(Web page revision data)
^^^^

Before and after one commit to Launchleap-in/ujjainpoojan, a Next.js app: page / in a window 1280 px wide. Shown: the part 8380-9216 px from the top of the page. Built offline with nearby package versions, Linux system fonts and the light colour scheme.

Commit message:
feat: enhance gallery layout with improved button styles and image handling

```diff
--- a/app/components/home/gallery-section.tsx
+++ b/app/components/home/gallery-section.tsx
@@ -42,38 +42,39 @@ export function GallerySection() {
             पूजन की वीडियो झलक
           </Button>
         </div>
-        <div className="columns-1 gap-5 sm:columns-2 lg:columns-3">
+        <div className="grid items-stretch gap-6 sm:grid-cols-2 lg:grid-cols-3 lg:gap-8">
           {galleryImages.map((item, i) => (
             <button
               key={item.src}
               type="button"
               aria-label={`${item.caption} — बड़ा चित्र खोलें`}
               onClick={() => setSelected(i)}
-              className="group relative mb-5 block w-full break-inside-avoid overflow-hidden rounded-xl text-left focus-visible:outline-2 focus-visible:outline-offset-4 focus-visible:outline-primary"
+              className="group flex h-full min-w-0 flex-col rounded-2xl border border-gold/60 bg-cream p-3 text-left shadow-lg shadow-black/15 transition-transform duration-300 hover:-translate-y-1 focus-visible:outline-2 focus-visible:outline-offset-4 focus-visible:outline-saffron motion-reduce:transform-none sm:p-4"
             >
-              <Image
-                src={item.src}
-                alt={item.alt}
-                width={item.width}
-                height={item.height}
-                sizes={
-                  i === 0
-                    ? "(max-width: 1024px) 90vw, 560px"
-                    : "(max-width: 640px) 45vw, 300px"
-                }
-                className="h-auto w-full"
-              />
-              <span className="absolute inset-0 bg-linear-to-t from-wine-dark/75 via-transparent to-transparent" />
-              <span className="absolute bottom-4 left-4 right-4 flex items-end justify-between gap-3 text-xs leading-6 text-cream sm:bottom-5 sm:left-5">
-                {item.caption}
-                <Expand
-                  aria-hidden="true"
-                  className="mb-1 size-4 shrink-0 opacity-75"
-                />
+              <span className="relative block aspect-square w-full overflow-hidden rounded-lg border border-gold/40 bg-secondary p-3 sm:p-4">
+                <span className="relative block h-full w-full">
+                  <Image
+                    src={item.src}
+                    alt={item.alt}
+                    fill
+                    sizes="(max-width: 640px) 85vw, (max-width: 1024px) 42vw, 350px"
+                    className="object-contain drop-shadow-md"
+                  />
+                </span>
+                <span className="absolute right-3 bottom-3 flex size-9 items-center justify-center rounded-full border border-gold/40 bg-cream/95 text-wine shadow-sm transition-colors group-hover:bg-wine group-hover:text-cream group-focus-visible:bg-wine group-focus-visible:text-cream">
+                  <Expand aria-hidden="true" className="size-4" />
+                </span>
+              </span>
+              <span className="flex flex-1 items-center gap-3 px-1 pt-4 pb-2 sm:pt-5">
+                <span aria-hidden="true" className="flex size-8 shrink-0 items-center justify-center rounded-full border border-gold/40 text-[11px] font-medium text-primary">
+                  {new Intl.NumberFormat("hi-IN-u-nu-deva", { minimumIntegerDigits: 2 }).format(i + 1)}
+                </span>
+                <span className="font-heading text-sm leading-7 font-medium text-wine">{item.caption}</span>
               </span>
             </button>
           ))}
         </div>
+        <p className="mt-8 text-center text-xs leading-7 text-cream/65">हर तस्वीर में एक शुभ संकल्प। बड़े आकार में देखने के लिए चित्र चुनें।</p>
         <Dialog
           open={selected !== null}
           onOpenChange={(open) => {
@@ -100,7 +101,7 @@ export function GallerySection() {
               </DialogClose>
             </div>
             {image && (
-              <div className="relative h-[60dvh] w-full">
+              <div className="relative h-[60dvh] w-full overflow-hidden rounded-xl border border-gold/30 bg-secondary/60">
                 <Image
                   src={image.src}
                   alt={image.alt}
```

^^^^

Problem to solve: Which lines above contain the word "width"? Copy each of them.

Answer to the problem:
-                width={item.width}
-                    ? "(max-width: 1024px) 90vw, 560px"
-                    : "(max-width: 640px) 45vw, 300px"
+                    sizes="(max-width: 640px) 85vw, (max-width: 1024px) 42vw, 350px"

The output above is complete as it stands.